Content revision data
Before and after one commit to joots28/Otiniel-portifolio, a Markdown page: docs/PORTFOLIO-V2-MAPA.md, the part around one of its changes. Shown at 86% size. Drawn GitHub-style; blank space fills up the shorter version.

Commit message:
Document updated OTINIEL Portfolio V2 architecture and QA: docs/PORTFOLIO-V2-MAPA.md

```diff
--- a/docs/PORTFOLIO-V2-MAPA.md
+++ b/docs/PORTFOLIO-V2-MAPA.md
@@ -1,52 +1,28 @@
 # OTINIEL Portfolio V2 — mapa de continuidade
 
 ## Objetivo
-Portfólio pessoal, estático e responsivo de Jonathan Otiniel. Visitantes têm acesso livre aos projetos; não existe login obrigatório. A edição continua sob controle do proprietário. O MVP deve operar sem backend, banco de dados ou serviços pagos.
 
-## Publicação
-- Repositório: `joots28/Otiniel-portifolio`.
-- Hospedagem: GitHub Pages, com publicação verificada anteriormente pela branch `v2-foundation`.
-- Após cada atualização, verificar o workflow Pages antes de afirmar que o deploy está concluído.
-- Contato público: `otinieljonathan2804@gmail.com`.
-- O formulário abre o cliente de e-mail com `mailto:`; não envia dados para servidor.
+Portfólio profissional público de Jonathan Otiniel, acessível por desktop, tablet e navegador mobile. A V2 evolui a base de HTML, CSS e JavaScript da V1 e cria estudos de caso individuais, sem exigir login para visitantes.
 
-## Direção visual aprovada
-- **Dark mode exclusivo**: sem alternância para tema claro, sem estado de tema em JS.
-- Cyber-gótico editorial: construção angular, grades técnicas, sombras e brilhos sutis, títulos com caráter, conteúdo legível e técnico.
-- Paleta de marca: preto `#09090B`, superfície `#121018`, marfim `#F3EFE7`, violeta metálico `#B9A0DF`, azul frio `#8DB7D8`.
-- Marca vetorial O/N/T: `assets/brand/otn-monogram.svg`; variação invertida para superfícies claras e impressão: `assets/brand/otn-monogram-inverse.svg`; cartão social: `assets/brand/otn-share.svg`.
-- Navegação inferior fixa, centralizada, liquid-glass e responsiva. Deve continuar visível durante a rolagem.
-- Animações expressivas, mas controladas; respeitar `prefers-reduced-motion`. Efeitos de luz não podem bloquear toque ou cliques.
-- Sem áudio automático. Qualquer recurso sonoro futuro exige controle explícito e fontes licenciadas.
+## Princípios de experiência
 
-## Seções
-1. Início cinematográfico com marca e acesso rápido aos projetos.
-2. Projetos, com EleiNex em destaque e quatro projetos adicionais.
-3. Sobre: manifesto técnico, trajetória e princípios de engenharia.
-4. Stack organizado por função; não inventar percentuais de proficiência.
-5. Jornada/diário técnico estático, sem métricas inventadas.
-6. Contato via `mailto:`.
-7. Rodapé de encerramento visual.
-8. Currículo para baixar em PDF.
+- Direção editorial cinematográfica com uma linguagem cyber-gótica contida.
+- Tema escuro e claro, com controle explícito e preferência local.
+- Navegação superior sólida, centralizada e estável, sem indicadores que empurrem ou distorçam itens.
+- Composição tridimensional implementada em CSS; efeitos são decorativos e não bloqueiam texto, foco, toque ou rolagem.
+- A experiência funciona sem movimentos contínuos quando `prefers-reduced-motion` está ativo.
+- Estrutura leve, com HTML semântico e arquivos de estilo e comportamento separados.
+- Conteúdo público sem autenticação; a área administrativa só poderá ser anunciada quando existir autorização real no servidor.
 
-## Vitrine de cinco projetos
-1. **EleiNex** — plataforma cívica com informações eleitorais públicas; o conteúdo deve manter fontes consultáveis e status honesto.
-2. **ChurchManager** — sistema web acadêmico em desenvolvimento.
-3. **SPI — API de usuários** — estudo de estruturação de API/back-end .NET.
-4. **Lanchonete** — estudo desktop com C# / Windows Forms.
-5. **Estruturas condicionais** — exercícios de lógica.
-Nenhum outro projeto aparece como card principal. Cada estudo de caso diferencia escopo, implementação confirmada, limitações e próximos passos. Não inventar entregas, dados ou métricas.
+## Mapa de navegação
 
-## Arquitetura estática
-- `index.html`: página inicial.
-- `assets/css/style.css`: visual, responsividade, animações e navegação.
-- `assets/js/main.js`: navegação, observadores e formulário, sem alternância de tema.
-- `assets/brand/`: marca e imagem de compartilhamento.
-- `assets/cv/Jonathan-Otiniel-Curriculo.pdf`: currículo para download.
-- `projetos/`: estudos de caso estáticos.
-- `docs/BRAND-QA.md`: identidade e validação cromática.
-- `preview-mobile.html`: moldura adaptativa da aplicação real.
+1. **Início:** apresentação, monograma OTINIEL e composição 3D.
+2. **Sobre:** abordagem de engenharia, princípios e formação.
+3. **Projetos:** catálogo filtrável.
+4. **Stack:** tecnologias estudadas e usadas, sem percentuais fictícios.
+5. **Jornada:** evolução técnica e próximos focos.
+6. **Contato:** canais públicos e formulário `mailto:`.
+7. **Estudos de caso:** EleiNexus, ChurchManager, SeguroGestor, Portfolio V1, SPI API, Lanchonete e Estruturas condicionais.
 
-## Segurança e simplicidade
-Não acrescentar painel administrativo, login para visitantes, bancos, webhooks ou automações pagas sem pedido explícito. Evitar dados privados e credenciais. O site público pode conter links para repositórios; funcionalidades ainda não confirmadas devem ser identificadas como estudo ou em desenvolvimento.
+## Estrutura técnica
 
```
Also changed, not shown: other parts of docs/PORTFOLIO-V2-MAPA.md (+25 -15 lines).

Exercise: Please output every record exactly as it appears.

Written solution:
Before and after one commit to joots28/Otiniel-portifolio, a Markdown page: docs/PORTFOLIO-V2-MAPA.md, the part around one of its changes. Shown at 86% size. Drawn GitHub-style; blank space fills up the shorter version.

Commit message:
Document updated OTINIEL Portfolio V2 architecture and QA: docs/PORTFOLIO-V2-MAPA.md

```diff
--- a/docs/PORTFOLIO-V2-MAPA.md
+++ b/docs/PORTFOLIO-V2-MAPA.md
@@ -1,52 +1,28 @@
 # OTINIEL Portfolio V2 — mapa de continuidade
 
 ## Objetivo
-Portfólio pessoal, estático e responsivo de Jonathan Otiniel. Visitantes têm acesso livre aos projetos; não existe login obrigatório. A edição continua sob controle do proprietário. O MVP deve operar sem backend, banco de dados ou serviços pagos.
 
-## Publicação
-- Repositório: `joots28/Otiniel-portifolio`.
-- Hospedagem: GitHub Pages, com publicação verificada anteriormente pela branch `v2-foundation`.
-- Após cada atualização, verificar o workflow Pages antes de afirmar que o deploy está concluído.
-- Contato público: `otinieljonathan2804@gmail.com`.
-- O formulário abre o cliente de e-mail com `mailto:`; não envia dados para servidor.
+Portfólio profissional público de Jonathan Otiniel, acessível por desktop, tablet e navegador mobile. A V2 evolui a base de HTML, CSS e JavaScript da V1 e cria estudos de caso individuais, sem exigir login para visitantes.
 
-## Direção visual aprovada
-- **Dark mode exclusivo**: sem alternância para tema claro, sem estado de tema em JS.
-- Cyber-gótico editorial: construção angular, grades técnicas, sombras e brilhos sutis, títulos com caráter, conteúdo legível e técnico.
-- Paleta de marca: preto `#09090B`, superfície `#121018`, marfim `#F3EFE7`, violeta metálico `#B9A0DF`, azul frio `#8DB7D8`.
-- Marca vetorial O/N/T: `assets/brand/otn-monogram.svg`; variação invertida para superfícies claras e impressão: `assets/brand/otn-monogram-inverse.svg`; cartão social: `assets/brand/otn-share.svg`.
-- Navegação inferior fixa, centralizada, liquid-glass e responsiva. Deve continuar visível durante a rolagem.
-- Animações expressivas, mas controladas; respeitar `prefers-reduced-motion`. Efeitos de luz não podem bloquear toque ou cliques.
-- Sem áudio automático. Qualquer recurso sonoro futuro exige controle explícito e fontes licenciadas.
+## Princípios de experiência
 
-## Seções
-1. Início cinematográfico com marca e acesso rápido aos projetos.
-2. Projetos, com EleiNex em destaque e quatro projetos adicionais.
-3. Sobre: manifesto técnico, trajetória e princípios de engenharia.
-4. Stack organizado por função; não inventar percentuais de proficiência.
-5. Jornada/diário técnico estático, sem métricas inventadas.
-6. Contato via `mailto:`.
-7. Rodapé de encerramento visual.
-8. Currículo para baixar em PDF.
+- Direção editorial cinematográfica com uma linguagem cyber-gótica contida.
+- Tema escuro e claro, com controle explícito e preferência local.
+- Navegação superior sólida, centralizada e estável, sem indicadores que empurrem ou distorçam itens.
+- Composição tridimensional implementada em CSS; efeitos são decorativos e não bloqueiam texto, foco, toque ou rolagem.
+- A experiência funciona sem movimentos contínuos quando `prefers-reduced-motion` está ativo.
+- Estrutura leve, com HTML semântico e arquivos de estilo e comportamento separados.
+- Conteúdo público sem autenticação; a área administrativa só poderá ser anunciada quando existir autorização real no servidor.
 
-## Vitrine de cinco projetos
-1. **EleiNex** — plataforma cívica com informações eleitorais públicas; o conteúdo deve manter fontes consultáveis e status honesto.
-2. **ChurchManager** — sistema web acadêmico em desenvolvimento.
-3. **SPI — API de usuários** — estudo de estruturação de API/back-end .NET.
-4. **Lanchonete** — estudo desktop com C# / Windows Forms.
-5. **Estruturas condicionais** — exercícios de lógica.
-Nenhum outro projeto aparece como card principal. Cada estudo de caso diferencia escopo, implementação confirmada, limitações e próximos passos. Não inventar entregas, dados ou métricas.
+## Mapa de navegação
 
-## Arquitetura estática
-- `index.html`: página inicial.
-- `assets/css/style.css`: visual, responsividade, animações e navegação.
-- `assets/js/main.js`: navegação, observadores e formulário, sem alternância de tema.
-- `assets/brand/`: marca e imagem de compartilhamento.
-- `assets/cv/Jonathan-Otiniel-Curriculo.pdf`: currículo para download.
-- `projetos/`: estudos de caso estáticos.
-- `docs/BRAND-QA.md`: identidade e validação cromática.
-- `preview-mobile.html`: moldura adaptativa da aplicação real.
+1. **Início:** apresentação, monograma OTINIEL e composição 3D.
+2. **Sobre:** abordagem de engenharia, princípios e formação.
+3. **Projetos:** catálogo filtrável.
+4. **Stack:** tecnologias estudadas e usadas, sem percentuais fictícios.
+5. **Jornada:** evolução técnica e próximos focos.
+6. **Contato:** canais públicos e formulário `mailto:`.
+7. **Estudos de caso:** EleiNexus, ChurchManager, SeguroGestor, Portfolio V1, SPI API, Lanchonete e Estruturas condicionais.
 
-## Segurança e simplicidade
-Não acrescentar painel administrativo, login para visitantes, bancos, webhooks ou automações pagas sem pedido explícito. Evitar dados privados e credenciais. O site público pode conter links para repositórios; funcionalidades ainda não confirmadas devem ser identificadas como estudo ou em desenvolvimento.
+## Estrutura técnica
 
```
Also changed, not shown: other parts of docs/PORTFOLIO-V2-MAPA.md (+25 -15 lines).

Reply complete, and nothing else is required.